August 15, 2022 2:06 pm
For much of human history, time was spent predominantly outdoors. In the beginning, we mostly lived outside—in the woods, the fields, the open expanses. And even in decades as recent as the 1960s, 70s, and 80s, we spent ample time exploring in the open air.
But with the advent of so much incredible technology within the home, we have experienced a shift in how we spend our time, both in childhood and beyond. Now, there are literally endless options for things to do in the palms of our hands. We find avenues of play on iPads in toddlerhood. Schoolwork is made possible by Google. Our work life demands that we stay very much glued to our screens. The conversations that connect us with friends and family are so often centered on the shows we’re all watching.
We live, undeniably, in quite a novel age. But all this technology keeps us indoors, away from nature. And we should still prioritize nature where we can. Because our mind and body crave it. Without it, a sense of disconnectedness and loss sets in. It’s called Nature-Deficit Disorder.
What Is Nature-Deficit Disorder?
In 2005, Richard Louv introduced the concept and coined the term in his book, Last Child in the Woods: Saving Our Children from Nature-Deficit Disorder. He did not intend for it to be a medical diagnosis, but rather “a description of the human costs of alienation from nature.” However, established bodies of medicine have begun to examine the concept as a real-world tool for identifying this issue in both children and adults.
You see, nature-deficit disorder can cause a range of alarming effects. In an interview with Jill Suttie of Berkeley’s Greater Good Magazine, Louv outlined them:
- Diminished use of the senses
- Attention difficulties
- Higher rates of physical and emotional illnesses
- A rising rate of myopia
- Child and adult obesity
- Vitamin D deficiency
And that is only what has been observed in a decade or so. One imagines that as research and our disconnect from nature grows, the impacts will prove to be even further reaching.
It all begs a question.
What Can You Do to Reduce Nature-Deficit Disorder?
While the answer can be individual to each of us (namely, go outside!), nature-deficit disorder can also be uniquely combated by landscape architecture. How can you help more members of our society avoid this disorder? The answer is simple.
Design People-Friendly Green Spaces
As a landscape architect, you can address the problem of nature-deficit disorder through thoughtful design. When you craft environments that are welcoming and safe for people to enjoy, you enable them to take part in nature again. Even more so, you might actually encourage them to do so. Let’s talk about how we can achieve that!

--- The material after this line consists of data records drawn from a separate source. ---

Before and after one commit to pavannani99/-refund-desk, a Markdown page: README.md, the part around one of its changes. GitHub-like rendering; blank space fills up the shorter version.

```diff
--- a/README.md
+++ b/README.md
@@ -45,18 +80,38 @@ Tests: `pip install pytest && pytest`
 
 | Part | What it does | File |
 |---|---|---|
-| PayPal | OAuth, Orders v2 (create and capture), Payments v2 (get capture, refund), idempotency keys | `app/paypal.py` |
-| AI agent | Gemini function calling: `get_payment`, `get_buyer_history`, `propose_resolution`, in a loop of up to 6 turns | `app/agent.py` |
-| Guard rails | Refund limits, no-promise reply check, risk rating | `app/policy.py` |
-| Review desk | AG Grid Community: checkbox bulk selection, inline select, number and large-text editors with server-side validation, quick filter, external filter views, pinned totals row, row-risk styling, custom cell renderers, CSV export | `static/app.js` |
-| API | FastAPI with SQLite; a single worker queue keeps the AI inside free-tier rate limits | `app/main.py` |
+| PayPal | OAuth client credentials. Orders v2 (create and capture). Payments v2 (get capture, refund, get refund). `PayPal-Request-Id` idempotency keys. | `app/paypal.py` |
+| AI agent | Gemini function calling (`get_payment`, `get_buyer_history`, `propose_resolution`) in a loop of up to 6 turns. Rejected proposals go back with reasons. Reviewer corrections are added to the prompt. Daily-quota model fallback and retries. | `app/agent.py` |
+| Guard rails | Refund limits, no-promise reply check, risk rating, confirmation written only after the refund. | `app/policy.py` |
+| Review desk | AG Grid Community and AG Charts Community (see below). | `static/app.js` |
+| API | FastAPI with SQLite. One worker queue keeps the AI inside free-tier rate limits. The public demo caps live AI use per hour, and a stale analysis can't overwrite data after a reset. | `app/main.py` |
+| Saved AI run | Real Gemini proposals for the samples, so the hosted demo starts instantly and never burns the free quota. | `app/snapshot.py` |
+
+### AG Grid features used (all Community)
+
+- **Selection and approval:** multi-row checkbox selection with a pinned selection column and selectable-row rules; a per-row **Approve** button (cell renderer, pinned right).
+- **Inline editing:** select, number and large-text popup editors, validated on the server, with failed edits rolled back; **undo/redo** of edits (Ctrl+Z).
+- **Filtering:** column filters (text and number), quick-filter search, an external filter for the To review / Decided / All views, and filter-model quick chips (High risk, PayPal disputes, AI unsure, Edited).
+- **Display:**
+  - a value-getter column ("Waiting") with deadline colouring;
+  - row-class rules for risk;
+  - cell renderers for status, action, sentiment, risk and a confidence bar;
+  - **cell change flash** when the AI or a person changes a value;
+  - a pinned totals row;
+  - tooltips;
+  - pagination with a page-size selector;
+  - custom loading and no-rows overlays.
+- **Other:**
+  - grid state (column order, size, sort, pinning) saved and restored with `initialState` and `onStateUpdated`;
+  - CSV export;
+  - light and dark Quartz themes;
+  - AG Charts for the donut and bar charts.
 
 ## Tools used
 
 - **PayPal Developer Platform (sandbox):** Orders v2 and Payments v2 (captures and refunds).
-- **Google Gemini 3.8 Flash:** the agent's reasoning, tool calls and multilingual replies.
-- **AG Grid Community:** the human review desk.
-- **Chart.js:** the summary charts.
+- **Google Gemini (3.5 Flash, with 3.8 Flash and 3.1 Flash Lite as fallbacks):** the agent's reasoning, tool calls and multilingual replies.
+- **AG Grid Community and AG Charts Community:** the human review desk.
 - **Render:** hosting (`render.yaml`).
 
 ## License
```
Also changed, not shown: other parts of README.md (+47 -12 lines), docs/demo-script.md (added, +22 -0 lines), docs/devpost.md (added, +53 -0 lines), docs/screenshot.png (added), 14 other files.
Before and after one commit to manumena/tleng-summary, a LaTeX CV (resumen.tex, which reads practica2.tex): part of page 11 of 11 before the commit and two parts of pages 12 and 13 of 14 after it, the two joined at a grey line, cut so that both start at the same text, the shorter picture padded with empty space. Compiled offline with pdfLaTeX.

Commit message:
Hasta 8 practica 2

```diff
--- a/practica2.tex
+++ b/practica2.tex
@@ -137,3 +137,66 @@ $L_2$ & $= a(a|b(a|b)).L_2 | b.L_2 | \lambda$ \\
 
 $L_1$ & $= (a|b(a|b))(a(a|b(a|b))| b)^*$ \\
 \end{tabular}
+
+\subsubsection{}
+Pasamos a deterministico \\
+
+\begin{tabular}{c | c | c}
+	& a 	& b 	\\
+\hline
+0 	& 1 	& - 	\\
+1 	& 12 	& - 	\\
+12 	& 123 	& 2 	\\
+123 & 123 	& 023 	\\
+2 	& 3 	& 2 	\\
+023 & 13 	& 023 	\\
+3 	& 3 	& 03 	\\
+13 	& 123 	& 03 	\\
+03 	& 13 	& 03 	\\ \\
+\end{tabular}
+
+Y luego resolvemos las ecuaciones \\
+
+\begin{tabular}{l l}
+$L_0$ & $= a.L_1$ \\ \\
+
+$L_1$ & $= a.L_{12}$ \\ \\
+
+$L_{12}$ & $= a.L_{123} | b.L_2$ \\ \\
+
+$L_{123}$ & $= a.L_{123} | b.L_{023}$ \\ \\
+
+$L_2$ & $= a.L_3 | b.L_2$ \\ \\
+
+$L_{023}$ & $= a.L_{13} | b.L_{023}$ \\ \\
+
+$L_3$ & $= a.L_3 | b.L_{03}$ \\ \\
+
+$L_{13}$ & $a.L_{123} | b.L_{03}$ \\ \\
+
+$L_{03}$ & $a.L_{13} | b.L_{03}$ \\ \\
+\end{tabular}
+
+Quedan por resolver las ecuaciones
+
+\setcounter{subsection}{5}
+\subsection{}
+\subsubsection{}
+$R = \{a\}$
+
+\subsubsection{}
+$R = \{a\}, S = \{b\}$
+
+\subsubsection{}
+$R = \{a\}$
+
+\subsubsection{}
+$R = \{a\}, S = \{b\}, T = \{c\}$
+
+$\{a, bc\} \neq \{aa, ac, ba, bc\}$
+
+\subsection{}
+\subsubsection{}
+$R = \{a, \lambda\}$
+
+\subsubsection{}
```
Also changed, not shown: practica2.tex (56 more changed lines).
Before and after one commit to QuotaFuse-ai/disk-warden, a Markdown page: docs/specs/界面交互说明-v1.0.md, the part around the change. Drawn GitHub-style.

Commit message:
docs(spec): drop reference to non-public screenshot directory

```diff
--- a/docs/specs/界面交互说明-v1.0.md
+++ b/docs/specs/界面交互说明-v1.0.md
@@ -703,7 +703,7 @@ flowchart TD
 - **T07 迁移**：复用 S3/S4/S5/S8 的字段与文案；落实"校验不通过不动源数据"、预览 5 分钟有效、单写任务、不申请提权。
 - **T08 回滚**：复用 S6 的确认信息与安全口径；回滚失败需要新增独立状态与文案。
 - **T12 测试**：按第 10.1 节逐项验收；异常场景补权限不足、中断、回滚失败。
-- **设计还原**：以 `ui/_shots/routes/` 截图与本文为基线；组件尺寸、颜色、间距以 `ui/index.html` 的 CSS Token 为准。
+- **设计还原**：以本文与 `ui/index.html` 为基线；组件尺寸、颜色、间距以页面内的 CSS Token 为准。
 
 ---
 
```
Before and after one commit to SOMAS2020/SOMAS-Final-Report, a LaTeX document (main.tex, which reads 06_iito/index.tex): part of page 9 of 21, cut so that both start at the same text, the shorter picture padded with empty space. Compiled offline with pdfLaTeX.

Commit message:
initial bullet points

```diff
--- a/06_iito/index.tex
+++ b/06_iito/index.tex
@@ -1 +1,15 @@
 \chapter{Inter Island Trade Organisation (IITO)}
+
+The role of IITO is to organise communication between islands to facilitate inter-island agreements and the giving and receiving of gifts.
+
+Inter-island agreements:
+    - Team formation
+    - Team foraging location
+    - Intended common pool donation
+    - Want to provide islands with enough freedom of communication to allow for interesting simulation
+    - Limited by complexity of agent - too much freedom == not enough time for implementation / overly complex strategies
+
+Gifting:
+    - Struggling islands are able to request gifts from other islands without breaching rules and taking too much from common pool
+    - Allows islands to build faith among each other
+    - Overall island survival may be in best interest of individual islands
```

We’ve discussed ways to create meaningful people-friendly green spaces before. But at the heart of the idea should be an understanding of what we need out of green spaces.
Think of your green space as an oasis in a concrete world. Even if you are nestled in the middle of suburbia, we all are generally living out our lives in man-made environments. So when creating a green space that helps people get outdoors, try to make it comfortable but totally integrated into the wild world.
Here are a few of our favorite ideas.
- Instead of a slab of stone beneath a bench or picnic area, incorporate larger “tiles” of stone with grass or toe ticklers peeking up through the spaces in between.
- Speaking of picnic tables, giving people places to sit and have a meal or snack is a great idea! Be sure to incorporate ways of disposing of trash.
- While we all love the thought of supporting pollinators, green spaces for people shouldn’t contain too many pollinator-friendly plants. This is because attracting bees can be dangerous for those who are allergic. Also, inviting too many birds could result in a picnic being ruined, whether because food is swiped or soiled from above.
- Ensure that walking paths are clear of tall brush or weeds, to avoid tripping or surprises from snakes or rodents.
- Place seating beneath tree canopies, to guarantee shade.
- Include water features, which will help you build microclimates, keep things cool, and provide a sense of tranquility for the people in your green space.
By intentionally designing people-friendly green spaces, you can play a big part in reducing the relevance of nature-deficit disorder. Enjoyable green spaces can also have the benefits of improving your business’ reputation, making guests happy, and benefiting the environment. Still, knowing that you are contributing to the well-being of others in our society is a pretty great feeling all on its own.
To see how we here at Jerry Pate Design approach the creation of safe and fun green spaces, explore our work.Tags: benefits of green spaces, environmental benefits of green spaces, green space, green spaces, health benefits of green spaces, importance of green spaces, nature deficit disorder symptoms, Nature-Deficit Disorder, psychological benefits of green space, What Is Nature-Deficit Disorder
This post was written by Steve Dana